● Given entries
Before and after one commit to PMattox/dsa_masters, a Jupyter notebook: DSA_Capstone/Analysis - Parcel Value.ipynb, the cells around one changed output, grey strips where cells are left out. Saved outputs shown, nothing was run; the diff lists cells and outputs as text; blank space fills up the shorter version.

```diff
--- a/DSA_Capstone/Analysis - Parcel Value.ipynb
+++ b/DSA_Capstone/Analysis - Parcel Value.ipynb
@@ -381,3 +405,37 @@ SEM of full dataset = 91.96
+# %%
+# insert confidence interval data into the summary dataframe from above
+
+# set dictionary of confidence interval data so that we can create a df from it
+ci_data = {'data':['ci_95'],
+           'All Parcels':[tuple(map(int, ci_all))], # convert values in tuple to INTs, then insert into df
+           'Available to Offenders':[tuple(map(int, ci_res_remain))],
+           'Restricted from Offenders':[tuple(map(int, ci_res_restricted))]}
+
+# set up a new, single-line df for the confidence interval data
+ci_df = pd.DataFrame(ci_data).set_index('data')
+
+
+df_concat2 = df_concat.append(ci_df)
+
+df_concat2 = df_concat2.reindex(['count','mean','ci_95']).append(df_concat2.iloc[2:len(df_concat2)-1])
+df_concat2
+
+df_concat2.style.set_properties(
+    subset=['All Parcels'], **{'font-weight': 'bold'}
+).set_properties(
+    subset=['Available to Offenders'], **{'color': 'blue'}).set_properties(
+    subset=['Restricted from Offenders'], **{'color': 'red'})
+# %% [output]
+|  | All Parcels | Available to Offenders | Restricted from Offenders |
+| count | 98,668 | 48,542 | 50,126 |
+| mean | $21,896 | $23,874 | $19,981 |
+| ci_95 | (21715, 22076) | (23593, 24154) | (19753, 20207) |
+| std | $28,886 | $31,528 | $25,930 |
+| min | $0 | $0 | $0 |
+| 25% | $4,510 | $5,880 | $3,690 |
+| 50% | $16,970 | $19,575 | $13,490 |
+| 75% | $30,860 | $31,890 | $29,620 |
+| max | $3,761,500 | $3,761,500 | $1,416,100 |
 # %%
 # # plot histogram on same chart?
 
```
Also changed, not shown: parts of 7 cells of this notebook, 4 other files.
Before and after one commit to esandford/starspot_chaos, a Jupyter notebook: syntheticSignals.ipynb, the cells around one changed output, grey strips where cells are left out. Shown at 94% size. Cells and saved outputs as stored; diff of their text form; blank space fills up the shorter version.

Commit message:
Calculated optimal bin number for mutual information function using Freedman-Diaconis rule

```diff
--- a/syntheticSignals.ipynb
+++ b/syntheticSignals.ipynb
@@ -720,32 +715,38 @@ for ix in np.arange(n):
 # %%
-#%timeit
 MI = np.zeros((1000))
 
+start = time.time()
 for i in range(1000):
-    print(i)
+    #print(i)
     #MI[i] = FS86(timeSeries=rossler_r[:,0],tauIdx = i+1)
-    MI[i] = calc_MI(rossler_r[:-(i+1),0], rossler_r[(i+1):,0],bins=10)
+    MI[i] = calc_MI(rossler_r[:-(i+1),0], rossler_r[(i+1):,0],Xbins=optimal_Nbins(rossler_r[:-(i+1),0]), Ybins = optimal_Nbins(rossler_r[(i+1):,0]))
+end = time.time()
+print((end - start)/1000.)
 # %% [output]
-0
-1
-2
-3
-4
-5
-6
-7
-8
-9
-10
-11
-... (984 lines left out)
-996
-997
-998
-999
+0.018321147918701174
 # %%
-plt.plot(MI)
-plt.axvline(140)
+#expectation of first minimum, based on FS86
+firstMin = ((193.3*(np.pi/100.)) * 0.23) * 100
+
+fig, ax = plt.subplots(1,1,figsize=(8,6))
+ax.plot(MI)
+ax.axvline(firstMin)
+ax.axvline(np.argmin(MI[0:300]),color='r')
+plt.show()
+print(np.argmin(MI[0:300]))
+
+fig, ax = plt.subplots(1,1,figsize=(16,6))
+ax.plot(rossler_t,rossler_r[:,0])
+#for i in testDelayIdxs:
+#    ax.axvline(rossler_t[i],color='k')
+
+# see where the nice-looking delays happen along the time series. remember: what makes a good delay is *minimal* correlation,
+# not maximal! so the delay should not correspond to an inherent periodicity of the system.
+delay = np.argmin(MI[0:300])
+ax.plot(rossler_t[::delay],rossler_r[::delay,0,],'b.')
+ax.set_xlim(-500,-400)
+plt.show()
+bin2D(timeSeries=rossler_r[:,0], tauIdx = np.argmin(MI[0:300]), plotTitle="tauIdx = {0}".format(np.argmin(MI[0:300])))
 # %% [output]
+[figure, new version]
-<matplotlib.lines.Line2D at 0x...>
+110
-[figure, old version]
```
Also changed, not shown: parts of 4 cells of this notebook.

● Task
Quote the listing in full, please, keeping every line exact.

● Finished exercise
Before and after one commit to PMattox/dsa_masters, a Jupyter notebook: DSA_Capstone/Analysis - Parcel Value.ipynb, the cells around one changed output, grey strips where cells are left out. Saved outputs shown, nothing was run; the diff lists cells and outputs as text; blank space fills up the shorter version.

```diff
--- a/DSA_Capstone/Analysis - Parcel Value.ipynb
+++ b/DSA_Capstone/Analysis - Parcel Value.ipynb
@@ -381,3 +405,37 @@ SEM of full dataset = 91.96
+# %%
+# insert confidence interval data into the summary dataframe from above
+
+# set dictionary of confidence interval data so that we can create a df from it
+ci_data = {'data':['ci_95'],
+           'All Parcels':[tuple(map(int, ci_all))], # convert values in tuple to INTs, then insert into df
+           'Available to Offenders':[tuple(map(int, ci_res_remain))],
+           'Restricted from Offenders':[tuple(map(int, ci_res_restricted))]}
+
+# set up a new, single-line df for the confidence interval data
+ci_df = pd.DataFrame(ci_data).set_index('data')
+
+
+df_concat2 = df_concat.append(ci_df)
+
+df_concat2 = df_concat2.reindex(['count','mean','ci_95']).append(df_concat2.iloc[2:len(df_concat2)-1])
+df_concat2
+
+df_concat2.style.set_properties(
+    subset=['All Parcels'], **{'font-weight': 'bold'}
+).set_properties(
+    subset=['Available to Offenders'], **{'color': 'blue'}).set_properties(
+    subset=['Restricted from Offenders'], **{'color': 'red'})
+# %% [output]
+|  | All Parcels | Available to Offenders | Restricted from Offenders |
+| count | 98,668 | 48,542 | 50,126 |
+| mean | $21,896 | $23,874 | $19,981 |
+| ci_95 | (21715, 22076) | (23593, 24154) | (19753, 20207) |
+| std | $28,886 | $31,528 | $25,930 |
+| min | $0 | $0 | $0 |
+| 25% | $4,510 | $5,880 | $3,690 |
+| 50% | $16,970 | $19,575 | $13,490 |
+| 75% | $30,860 | $31,890 | $29,620 |
+| max | $3,761,500 | $3,761,500 | $1,416,100 |
 # %%
 # # plot histogram on same chart?
 
```
Also changed, not shown: parts of 7 cells of this notebook, 4 other files.
Before and after one commit to esandford/starspot_chaos, a Jupyter notebook: syntheticSignals.ipynb, the cells around one changed output, grey strips where cells are left out. Shown at 94% size. Cells and saved outputs as stored; diff of their text form; blank space fills up the shorter version.

Commit message:
Calculated optimal bin number for mutual information function using Freedman-Diaconis rule

```diff
--- a/syntheticSignals.ipynb
+++ b/syntheticSignals.ipynb
@@ -720,32 +715,38 @@ for ix in np.arange(n):
 # %%
-#%timeit
 MI = np.zeros((1000))
 
+start = time.time()
 for i in range(1000):
-    print(i)
+    #print(i)
     #MI[i] = FS86(timeSeries=rossler_r[:,0],tauIdx = i+1)
-    MI[i] = calc_MI(rossler_r[:-(i+1),0], rossler_r[(i+1):,0],bins=10)
+    MI[i] = calc_MI(rossler_r[:-(i+1),0], rossler_r[(i+1):,0],Xbins=optimal_Nbins(rossler_r[:-(i+1),0]), Ybins = optimal_Nbins(rossler_r[(i+1):,0]))
+end = time.time()
+print((end - start)/1000.)
 # %% [output]
-0
-1
-2
-3
-4
-5
-6
-7
-8
-9
-10
-11
-... (984 lines left out)
-996
-997
-998
-999
+0.018321147918701174
 # %%
-plt.plot(MI)
-plt.axvline(140)
+#expectation of first minimum, based on FS86
+firstMin = ((193.3*(np.pi/100.)) * 0.23) * 100
+
+fig, ax = plt.subplots(1,1,figsize=(8,6))
+ax.plot(MI)
+ax.axvline(firstMin)
+ax.axvline(np.argmin(MI[0:300]),color='r')
+plt.show()
+print(np.argmin(MI[0:300]))
+
+fig, ax = plt.subplots(1,1,figsize=(16,6))
+ax.plot(rossler_t,rossler_r[:,0])
+#for i in testDelayIdxs:
+#    ax.axvline(rossler_t[i],color='k')
+
+# see where the nice-looking delays happen along the time series. remember: what makes a good delay is *minimal* correlation,
+# not maximal! so the delay should not correspond to an inherent periodicity of the system.
+delay = np.argmin(MI[0:300])
+ax.plot(rossler_t[::delay],rossler_r[::delay,0,],'b.')
+ax.set_xlim(-500,-400)
+plt.show()
+bin2D(timeSeries=rossler_r[:,0], tauIdx = np.argmin(MI[0:300]), plotTitle="tauIdx = {0}".format(np.argmin(MI[0:300])))
 # %% [output]
+[figure, new version]
-<matplotlib.lines.Line2D at 0x...>
+110
-[figure, old version]
```
Also changed, not shown: parts of 4 cells of this notebook.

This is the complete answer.